SUPPLIED DATA >>

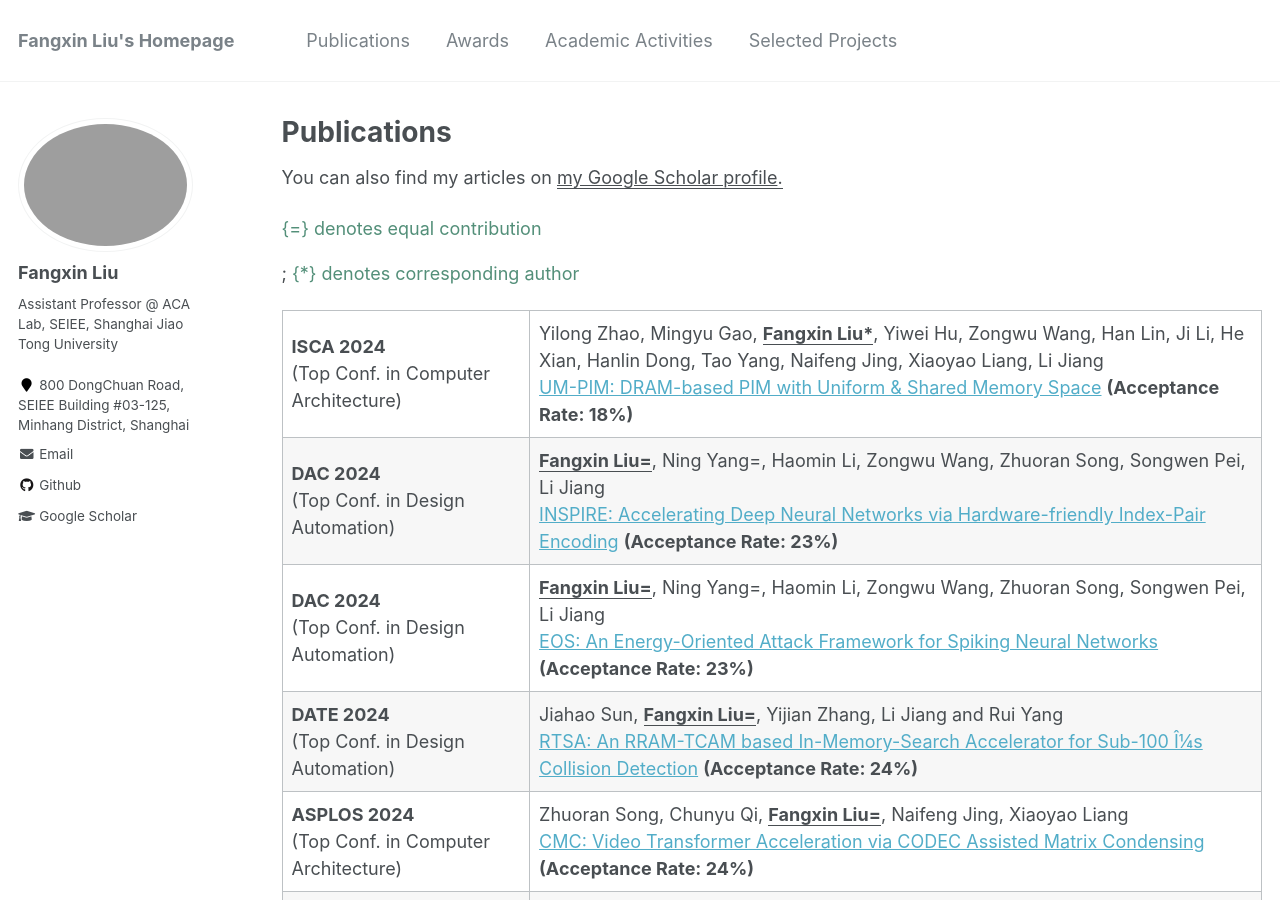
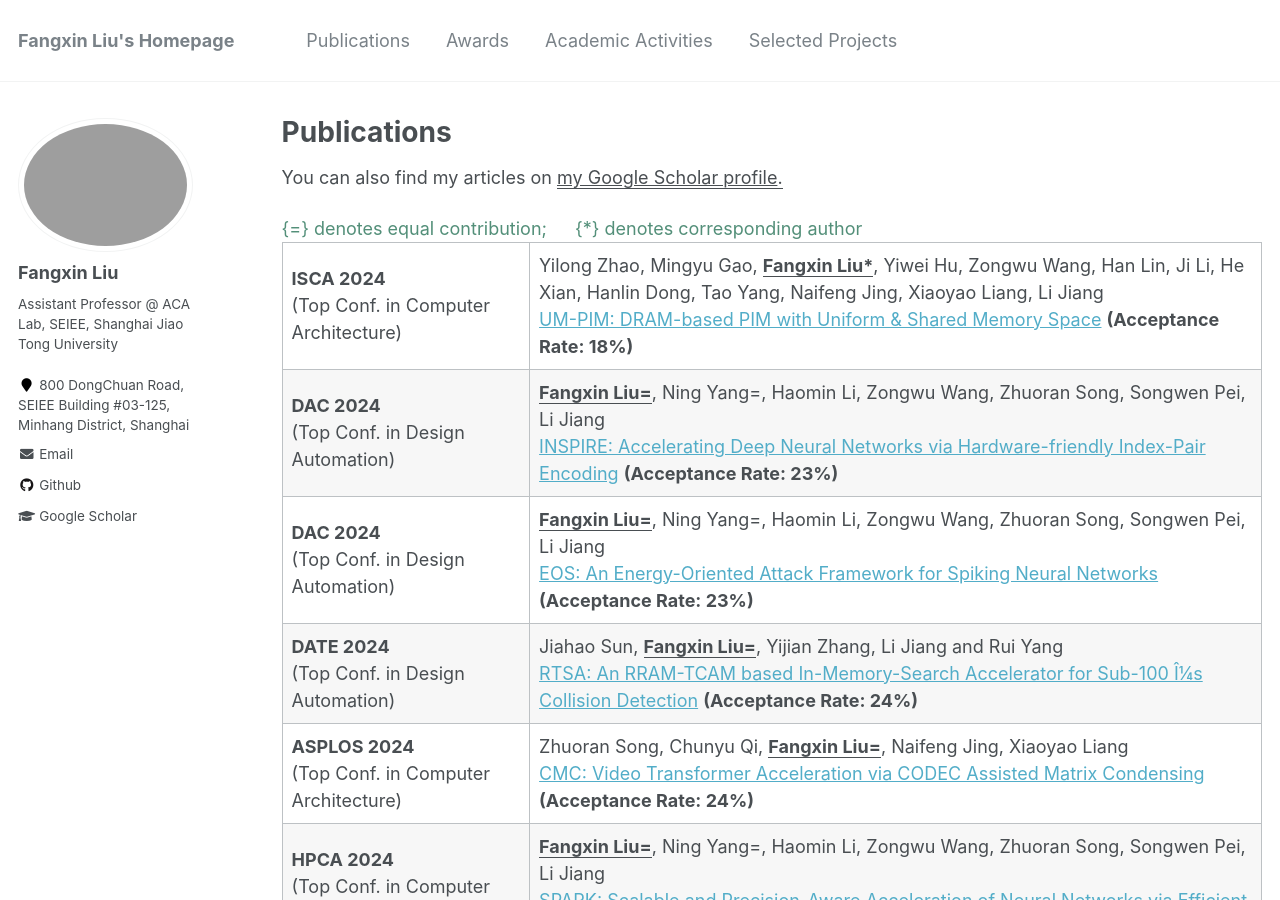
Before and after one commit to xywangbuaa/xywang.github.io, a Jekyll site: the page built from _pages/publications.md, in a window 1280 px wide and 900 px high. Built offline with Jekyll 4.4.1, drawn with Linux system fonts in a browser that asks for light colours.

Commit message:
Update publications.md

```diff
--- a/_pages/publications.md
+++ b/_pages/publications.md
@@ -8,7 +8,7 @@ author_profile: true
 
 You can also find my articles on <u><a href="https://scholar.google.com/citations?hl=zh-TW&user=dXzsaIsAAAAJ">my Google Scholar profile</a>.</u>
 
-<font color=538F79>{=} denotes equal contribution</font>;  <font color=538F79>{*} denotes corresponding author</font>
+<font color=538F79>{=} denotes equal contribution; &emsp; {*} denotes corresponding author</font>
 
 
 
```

---

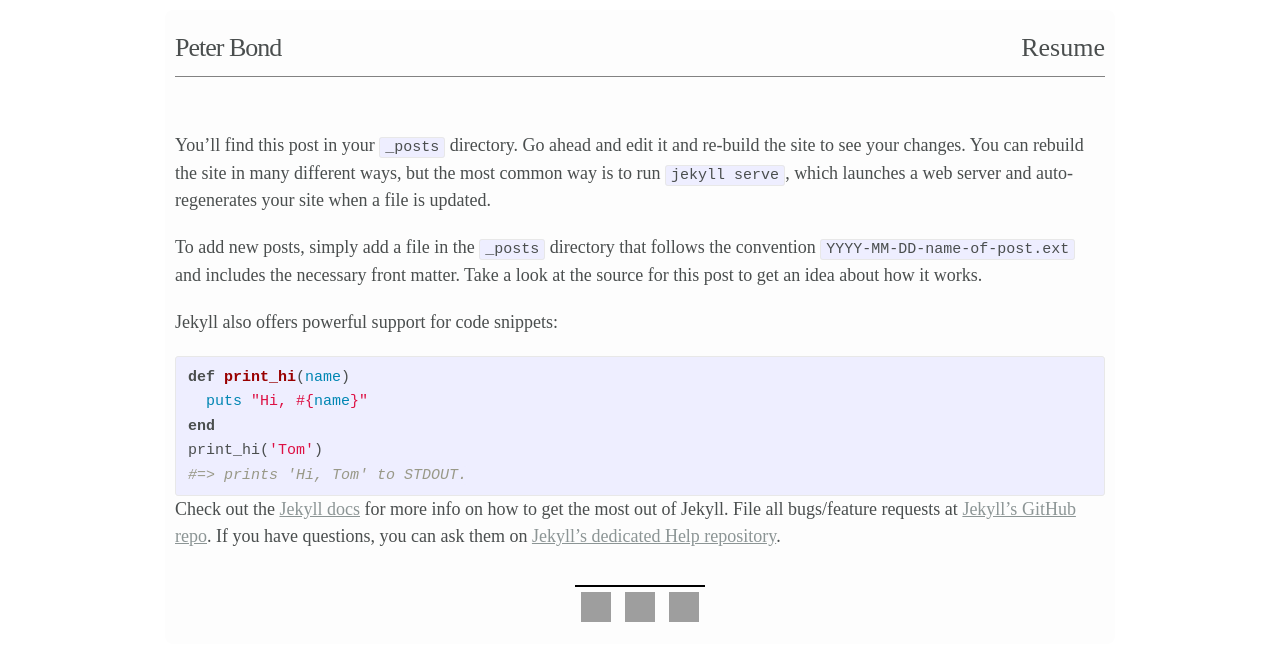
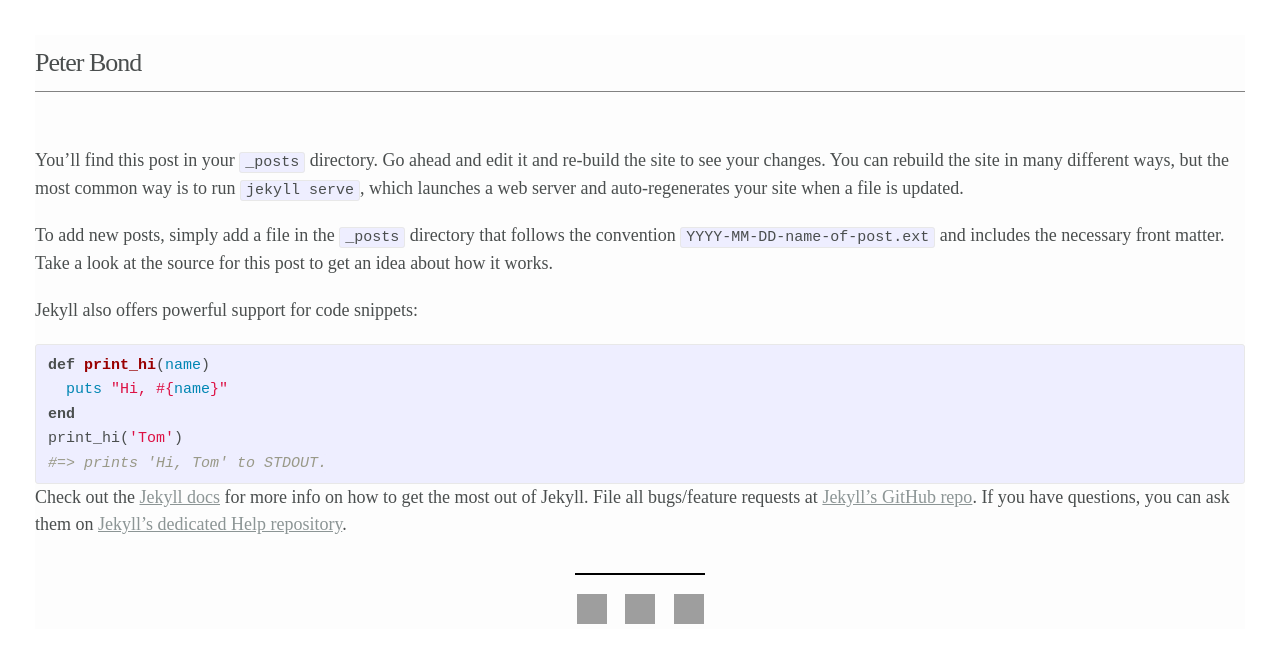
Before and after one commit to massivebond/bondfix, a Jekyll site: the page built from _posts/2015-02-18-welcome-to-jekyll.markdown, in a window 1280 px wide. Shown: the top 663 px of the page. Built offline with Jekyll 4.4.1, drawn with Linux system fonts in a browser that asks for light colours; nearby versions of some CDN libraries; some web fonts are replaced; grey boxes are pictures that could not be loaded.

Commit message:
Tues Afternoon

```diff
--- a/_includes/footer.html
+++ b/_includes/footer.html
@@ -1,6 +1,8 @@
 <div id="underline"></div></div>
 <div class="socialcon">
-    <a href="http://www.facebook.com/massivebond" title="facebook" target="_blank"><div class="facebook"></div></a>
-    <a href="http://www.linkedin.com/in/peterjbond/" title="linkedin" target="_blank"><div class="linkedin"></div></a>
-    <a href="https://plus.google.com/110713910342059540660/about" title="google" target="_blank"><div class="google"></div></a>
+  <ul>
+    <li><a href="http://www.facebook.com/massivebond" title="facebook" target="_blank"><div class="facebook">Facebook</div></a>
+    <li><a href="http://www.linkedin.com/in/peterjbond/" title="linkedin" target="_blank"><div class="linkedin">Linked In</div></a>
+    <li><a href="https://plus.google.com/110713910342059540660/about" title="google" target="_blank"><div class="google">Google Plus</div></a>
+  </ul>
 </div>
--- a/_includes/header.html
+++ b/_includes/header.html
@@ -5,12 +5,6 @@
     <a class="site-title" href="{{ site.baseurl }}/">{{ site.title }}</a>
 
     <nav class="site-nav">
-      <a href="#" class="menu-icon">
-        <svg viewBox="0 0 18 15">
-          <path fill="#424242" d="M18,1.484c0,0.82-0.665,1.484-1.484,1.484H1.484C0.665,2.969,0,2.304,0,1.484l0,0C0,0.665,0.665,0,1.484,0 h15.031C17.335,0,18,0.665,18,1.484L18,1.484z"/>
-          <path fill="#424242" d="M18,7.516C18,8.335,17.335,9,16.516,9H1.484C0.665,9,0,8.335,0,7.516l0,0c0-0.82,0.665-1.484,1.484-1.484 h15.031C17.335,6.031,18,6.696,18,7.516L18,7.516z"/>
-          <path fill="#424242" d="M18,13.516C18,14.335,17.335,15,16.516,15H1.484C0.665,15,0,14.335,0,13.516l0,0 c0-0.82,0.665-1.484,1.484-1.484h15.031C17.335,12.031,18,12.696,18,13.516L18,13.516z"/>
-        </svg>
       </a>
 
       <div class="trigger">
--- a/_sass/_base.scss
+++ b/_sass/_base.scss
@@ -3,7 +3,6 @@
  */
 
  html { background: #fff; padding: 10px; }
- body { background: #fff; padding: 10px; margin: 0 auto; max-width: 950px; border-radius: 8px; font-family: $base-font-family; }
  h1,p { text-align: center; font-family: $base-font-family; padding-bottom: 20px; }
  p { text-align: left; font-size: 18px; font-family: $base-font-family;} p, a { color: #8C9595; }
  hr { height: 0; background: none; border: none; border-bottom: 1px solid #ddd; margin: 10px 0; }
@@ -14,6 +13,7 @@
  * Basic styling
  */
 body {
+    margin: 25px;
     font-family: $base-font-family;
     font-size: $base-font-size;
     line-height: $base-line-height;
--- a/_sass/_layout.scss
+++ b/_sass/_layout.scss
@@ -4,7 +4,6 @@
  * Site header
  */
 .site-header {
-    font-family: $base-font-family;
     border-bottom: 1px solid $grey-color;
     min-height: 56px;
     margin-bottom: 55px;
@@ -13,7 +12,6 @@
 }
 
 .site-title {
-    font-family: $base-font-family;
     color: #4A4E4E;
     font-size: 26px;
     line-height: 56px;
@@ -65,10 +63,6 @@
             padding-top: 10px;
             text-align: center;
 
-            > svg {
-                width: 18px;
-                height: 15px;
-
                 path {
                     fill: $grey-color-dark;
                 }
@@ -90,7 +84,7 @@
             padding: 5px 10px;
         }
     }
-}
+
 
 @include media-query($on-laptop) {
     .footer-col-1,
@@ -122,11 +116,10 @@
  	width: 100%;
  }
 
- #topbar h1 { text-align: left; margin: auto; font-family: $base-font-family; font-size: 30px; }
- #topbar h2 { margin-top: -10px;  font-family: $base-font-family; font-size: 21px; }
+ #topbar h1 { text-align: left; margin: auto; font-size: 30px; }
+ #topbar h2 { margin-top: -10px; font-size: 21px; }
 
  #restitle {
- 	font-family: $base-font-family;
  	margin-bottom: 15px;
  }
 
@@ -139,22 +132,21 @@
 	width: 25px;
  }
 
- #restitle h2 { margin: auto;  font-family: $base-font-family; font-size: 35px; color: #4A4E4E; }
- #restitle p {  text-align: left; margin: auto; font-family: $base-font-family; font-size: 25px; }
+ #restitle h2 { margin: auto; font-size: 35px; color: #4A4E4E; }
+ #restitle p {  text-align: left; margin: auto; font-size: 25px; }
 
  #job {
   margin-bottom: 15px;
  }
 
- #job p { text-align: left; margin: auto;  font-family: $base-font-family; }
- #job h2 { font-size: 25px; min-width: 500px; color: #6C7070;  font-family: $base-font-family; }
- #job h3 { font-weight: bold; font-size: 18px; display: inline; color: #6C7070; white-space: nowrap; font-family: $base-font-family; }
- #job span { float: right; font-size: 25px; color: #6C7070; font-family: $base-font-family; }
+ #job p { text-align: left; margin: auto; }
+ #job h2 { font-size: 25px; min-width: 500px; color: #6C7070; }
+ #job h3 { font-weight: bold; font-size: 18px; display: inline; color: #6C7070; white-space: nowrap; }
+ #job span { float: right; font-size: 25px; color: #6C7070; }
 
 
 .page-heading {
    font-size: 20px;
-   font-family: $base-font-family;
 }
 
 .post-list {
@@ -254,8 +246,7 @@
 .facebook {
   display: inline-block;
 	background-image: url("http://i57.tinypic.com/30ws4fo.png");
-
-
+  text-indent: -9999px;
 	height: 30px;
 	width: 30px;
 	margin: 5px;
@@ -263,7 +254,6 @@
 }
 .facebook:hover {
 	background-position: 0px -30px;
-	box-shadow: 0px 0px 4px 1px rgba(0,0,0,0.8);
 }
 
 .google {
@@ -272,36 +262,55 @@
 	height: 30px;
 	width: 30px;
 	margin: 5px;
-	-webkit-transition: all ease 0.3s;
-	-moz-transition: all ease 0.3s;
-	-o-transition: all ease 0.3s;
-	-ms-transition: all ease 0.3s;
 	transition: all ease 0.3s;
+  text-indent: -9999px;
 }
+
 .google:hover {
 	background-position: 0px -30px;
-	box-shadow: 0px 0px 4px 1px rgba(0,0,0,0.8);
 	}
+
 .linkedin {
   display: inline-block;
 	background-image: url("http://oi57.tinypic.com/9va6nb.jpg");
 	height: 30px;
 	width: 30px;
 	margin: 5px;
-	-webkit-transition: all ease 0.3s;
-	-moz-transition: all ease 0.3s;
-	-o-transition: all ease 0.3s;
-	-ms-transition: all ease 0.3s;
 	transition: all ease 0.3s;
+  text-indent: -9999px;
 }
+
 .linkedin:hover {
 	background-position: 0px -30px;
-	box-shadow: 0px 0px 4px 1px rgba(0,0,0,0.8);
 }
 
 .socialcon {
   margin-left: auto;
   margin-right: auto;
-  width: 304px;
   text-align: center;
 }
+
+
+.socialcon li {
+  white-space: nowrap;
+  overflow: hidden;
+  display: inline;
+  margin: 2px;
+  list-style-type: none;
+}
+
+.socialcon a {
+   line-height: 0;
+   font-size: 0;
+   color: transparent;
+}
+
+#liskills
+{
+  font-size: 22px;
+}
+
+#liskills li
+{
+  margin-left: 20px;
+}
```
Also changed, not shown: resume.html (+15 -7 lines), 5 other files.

TRY IT >>
The lines holding the word "scss" are the answer. Find them in the entries and copy them.

RESULT OF THIS TASK >>
--- a/_sass/_base.scss
+++ b/_sass/_base.scss
--- a/_sass/_layout.scss
+++ b/_sass/_layout.scss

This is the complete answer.